But meanwhile poor Lois believes Superman has committed
murder and so the Man of Steel is put on trial and eventually
found guilty. Everything works out in the end of course,
but along the way I picked up at least a dozen helpful facts
in as many pages...
Fact #1: Acid, when applied to glass, leaves markings
that are invisible until exposed to x-rays.
Superman's employment of this little-known fact in turn
reveals additional facts:
Fact #2: Acid cannot harm paint brushes.
Fact #3: With a bit of skill, your acid-on-glass
painting can duplicate every color in Superman's costume,
hair, flesh and eyes.
Fact #4: Superman has a LOT of skill.

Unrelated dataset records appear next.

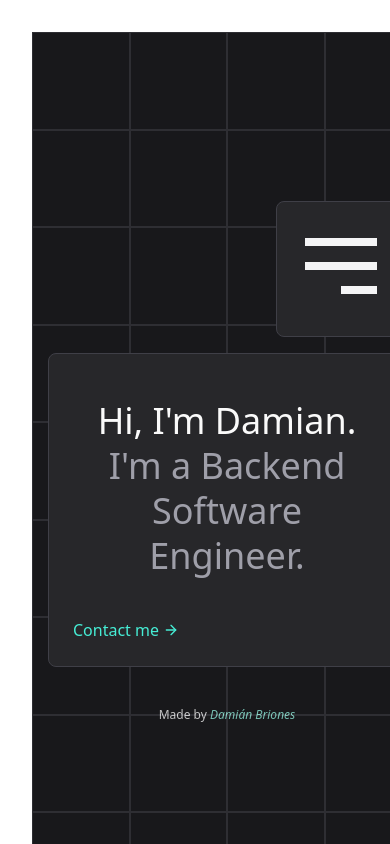
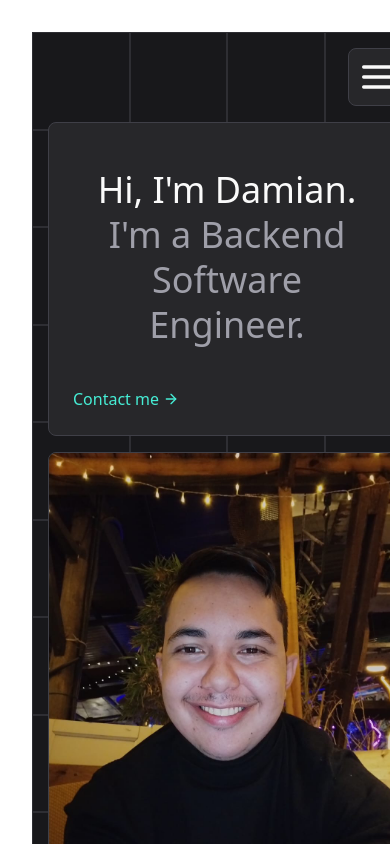
Before and after one commit to CodeINN95612/damian-briones-portfolio, a React (Vite) app: page / in a window 390 px wide. Shown: the top 844 px of the page. Built offline with nearby package versions, Linux system fonts and the light colour scheme.

Commit message:
Image and socials for mobile

```diff
--- a/src/components/MobileColumn.tsx
+++ b/src/components/MobileColumn.tsx
@@ -3,21 +3,25 @@ import { AnimatedHeaderBox } from "./animated-ui/AnimatedHeaderBox";
 import { AnimatedHamburgerButton } from "./animated-ui/AnimatedHamburgerButton";
 import { useState } from "react";
 import { AnimatedModal } from "./animated-ui/AnimatedModal";
+import { AnimatedMenuBox } from "./animated-ui/AnimatedMenuBox";
+import { AnimatedImageBox } from "./animated-ui/AnimatedImageBox";
+import { AnimatedSocialsBox } from "./animated-ui/AnimatedSocialsBox";
 
 export const MobileColumn = () => {
   const [isMenuVisible, setIsMenuVisible] = useState(false);
 
   return (
-    <motion.div className="z-10 max-w-md md:hidden flex flex-col gap-4 p-4 relative">
+    <motion.div className="z-10 max-w-md md:hidden flex flex-col gap-4 p-4">
       <div className="flex justify-end-safe">
-        <AnimatedHamburgerButton
-          isOpen={isMenuVisible}
-          setIsOpen={setIsMenuVisible}
-        />
+        <AnimatedHamburgerButton setIsOpen={setIsMenuVisible} />
       </div>
       <AnimatedHeaderBox />
+      <AnimatedImageBox />
+      <div className="flex w-full gap-4">
+        <AnimatedSocialsBox />
+      </div>
       <AnimatedModal setVisible={setIsMenuVisible} visible={isMenuVisible}>
-        test
+        <AnimatedMenuBox />
       </AnimatedModal>
     </motion.div>
   );
--- a/src/components/VentoGrid.tsx
+++ b/src/components/VentoGrid.tsx
@@ -2,7 +2,6 @@ import { motion } from "framer-motion";
 import { useCallback, useState } from "react";
 import { AnimatedBox } from "./animated-ui/AnimatedBox";
 import { myInfo } from "../assets/data";
-import { SiGithub, SiLinkedin } from "react-icons/si";
 import { FaLanguage } from "react-icons/fa";
 import { MdAlternateEmail } from "react-icons/md";
 import { MapPin } from "lucide-react";
@@ -18,6 +17,7 @@ import { AnimatedEducationBox } from "./animated-ui/AnimatedEducationBox";
 import { useSectionContext } from "../hooks/useSectionContext";
 import { AnimatedRightLeftBox } from "./animated-ui/AnimatedRightLeftBox";
 import { AnimatedProjectsBox } from "./animated-ui/AnimatedProjectsBox";
+import { AnimatedSocialsBox } from "./animated-ui/AnimatedSocialsBox";
 
 export const VentoGrid = () => {
   return (
@@ -85,38 +85,6 @@ function LocationBox() {
     </AnimatedBox>
   );
 }
-
-const GithubBox = () => {
-  return (
-    <AnimatedBox className="col-span-2 row-span-2 bg-gray-700 p-0">
-      <motion.a
-        whileHover={{ y: -15, scale: 1.2 }}
-        href={myInfo.contact.github}
-        target="_blank"
-        rel="noopener noreferrer"
-        className="size-full flex items-center justify-center p-4"
-      >
-        <SiGithub className="size-10" />
-      </motion.a>
-    </AnimatedBox>
-  );
-};
-
-const LinkedInBox = () => {
-  return (
-    <AnimatedBox className="col-span-2 row-span-2 bg-sky-700 p-0">
-      <motion.a
-        whileHover={{ y: -15, scale: 1.2 }}
-        href={myInfo.contact.linkedin}
-        target="_blank"
-        rel="noopener noreferrer"
-        className="size-full flex items-center justify-center p-4"
-      >
-        <SiLinkedin className="size-10" />
-      </motion.a>
-    </AnimatedBox>
-  );
-};
 
 const LanguagesBox = () => {
   const { activeSection } = useSectionContext();
@@ -195,10 +163,5 @@ const FreelanceOrSocialsBox = () => {
     return <AnimatedFreelanceBox freelanceJobs={myInfo.experience.freelance} />;
   }
 
-  return (
-    <>
-      <LinkedInBox />
-      <GithubBox />
-    </>
-  );
+  return <AnimatedSocialsBox />;
 };
--- a/src/components/animated-ui/AnimatedHamburgerButton.tsx
+++ b/src/components/animated-ui/AnimatedHamburgerButton.tsx
@@ -1,95 +1,22 @@
-import { motion, MotionConfig } from "framer-motion";
+import { motion } from "framer-motion";
 import { AnimatedBox } from "./AnimatedBox";
+import { Menu } from "lucide-react";
 
 export type AnimatedHamburgerButtonProps = {
-  isOpen: boolean;
   setIsOpen: React.Dispatch<React.SetStateAction<boolean>>;
 };
 
-const variants = {
-  top: {
-    open: {
-      rotate: ["0deg", "0deg", "45deg"],
-      top: ["20%", "50%", "50%"],
-    },
-    closed: {
-      rotate: ["45deg", "0deg", "0deg"],
-      top: ["50%", "50%", "20%"],
-    },
-  },
-  middle: {
-    open: {
-      rotate: ["0deg", "0deg", "-45deg"],
-    },
-    closed: {
-      rotate: ["-45deg", "0deg", "0deg"],
-    },
-  },
-  bottom: {
-    open: {
-      rotate: ["0deg", "0deg", "45deg"],
-      top: ["80%", "50%", "50%"],
-      display: ["block", "none", "none"],
-    },
-    closed: {
-      rotate: ["45deg", "0deg", "0deg"],
-      top: ["50%", "50%", "80%"],
-      left: "50%",
-      display: ["none", "none", "block"],
-    },
-  },
-};
-
 export function AnimatedHamburgerButton({
-  isOpen,
   setIsOpen,
 }: AnimatedHamburgerButtonProps) {
   return (
-    <AnimatedBox>
-      <MotionConfig
-        transition={{
-          duration: 0.5,
-          ease: "easeInOut",
-        }}
+    <AnimatedBox className="p-0">
+      <motion.button
+        onClick={() => setIsOpen((pv) => !pv)}
+        className="p-2 m-auto flex items-center justify-center"
       >
-        <motion.button
-          initial={false}
-          animate={isOpen ? "open" : "closed"}
-          onClick={() => setIsOpen((pv) => !pv)}
-          className="relative size-20"
-        >
-          <motion.span
-            variants={variants.top}
-            className="absolute h-2 w-[90%] bg-zinc-100"
-            style={{
-              left: "50%",
-              top: "20%",
-              x: "-50%",
-              y: "-50%",
-            }}
-          />
-          <motion.span
-            variants={variants.middle}
-            className="absolute h-2 w-[90%] bg-zinc-100"
-            style={{
-              left: "50%",
-              top: "50%",
-              x: "-50%",
-              y: "-50%",
-            }}
-          />
-          <motion.span
-            variants={variants.bottom}
-            className="absolute h-2 w-[45%] bg-zinc-100"
-            style={{
-              left: "50%",
-              top: "80%",
-              x: "0%",
-              y: "-50%",
-            }}
-          />
-        </motion.button>
-      </MotionConfig>
+        <Menu className="size-10" />
+      </motion.button>
     </AnimatedBox>
   );
 }
--- a/src/components/animated-ui/AnimatedMenuBox.tsx
+++ b/src/components/animated-ui/AnimatedMenuBox.tsx
@@ -65,7 +65,8 @@ export const AnimatedMenuBox = () => {
   ];
 
   return (
-    <AnimatedBox className="relative col-span-3 row-span-5 flex flex-col items-center justify-around p-4 h-full">
+    <AnimatedBox className="col-span-3 row-span-5 flex flex-col justify-around h-full p-4">
+      <div className="flex flex-col justify-center gap-8 flex-1">
         {menuItems.map((item, index) => (
           <AnimatedMenuBoxItem key={index} onClick={item.onClick}>
             {item.flipped ? (
@@ -81,6 +82,7 @@ export const AnimatedMenuBox = () => {
             )}
           </AnimatedMenuBoxItem>
         ))}
+      </div>
       <CvButton />
     </AnimatedBox>
   );
--- /dev/null
+++ b/src/components/animated-ui/AnimatedSocialsBox.tsx
@@ -0,0 +1,45 @@
+import { motion } from "framer-motion";
+import { AnimatedBox } from "./AnimatedBox";
+import { myInfo } from "../../assets/data";
+import { SiGithub, SiLinkedin } from "react-icons/si";
+
+export const AnimatedSocialsBox = () => {
+  return (
+    <>
+      <LinkedInBox />
+      <GithubBox />
+    </>
+  );
+};
+
+const GithubBox = () => {
+  return (
+    <AnimatedBox className="col-span-2 row-span-2 bg-gray-700 p-0 flex-1">
+      <motion.a
+        whileHover={{ y: -15, scale: 1.2 }}
+        href={myInfo.contact.github}
+        target="_blank"
+        rel="noopener noreferrer"
+        className="size-full flex items-center justify-center p-4"
+      >
+        <SiGithub className="size-10" />
+      </motion.a>
+    </AnimatedBox>
+  );
+};
+
+const LinkedInBox = () => {
+  return (
+    <AnimatedBox className="col-span-2 row-span-2 bg-sky-700 p-0 flex-1 aspect-square md:aspect-auto">
+      <motion.a
+        whileHover={{ y: -15, scale: 1.2 }}
+        href={myInfo.contact.linkedin}
+        target="_blank"
+        rel="noopener noreferrer"
+        className="size-full flex items-center justify-center p-4"
+      >
+        <SiLinkedin className="size-10" />
+      </motion.a>
+    </AnimatedBox>
+  );
+};
```
Lines whose indentation alone changed are shown as unchanged.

His super-speed painting is so lifelike, it fools a roomful
of thugs into thinking it's alive and speaking, despite
the fact that its lips don't move.
Fact #5: Superman admits to making "a
super-fast trip for a certain acid," which
makes him the first superhero to take an acid trip. Ahem.
As the trial gets under way, the members of the jury share
their personal stories and bring us even more enlightenment.
For instance we learn:
Fact #6: Just because you let your baby play on the sill
of an open window in your skyscraper apartment doesn't mean
he's not the most important thing in the world to you.
For the alert reader, this one fascinating panel yields
even more information:
Fact #7: Babies will not always respond
to your verbal commands
Fact #8: Whether you want to assign an
actual name to your baby is entirely up
The trial is speedy and rather one-sided, as Superman refuses
to say anything in his defense, but along the way we gain
a useful education in the workings of the legal system.
Fact #9: In a court trial the prosecutor
gets to tell the defense attorney what to do and when to
Everyone breathes a sigh of relief when Clark Kent shows
up in Superman's cell, alive and well, the enemy agent having
been captured and Superman's elaborate hoax now at an end.
And so we learn...
Fact #10: It's okay to fake a murder,
mislead a judge and jury and basically make a mockery of
the legal system as long as your motives are pure.
Yep, no harm done, except maybe to poor Lois, who's spent
the last few days (or more, it's not quite clear) mourning
Clark Kent and dealing with the anguish of testifying against
the man she loves on charges that could send him to prison
for the rest of his life. Oh well, she'll get over it, but
not before we learn...
Fact #11: Jimmy Olsen is kind of a jerk.
But what the heck, the old gal is already pretty cracked
as it is. Indeed, the last panel shows us...
Fact #12: Even Lois Lane doesn't understand
the workings of Lois Lane's mind.
I don't know about you, but I feel smarter just for having
read this story.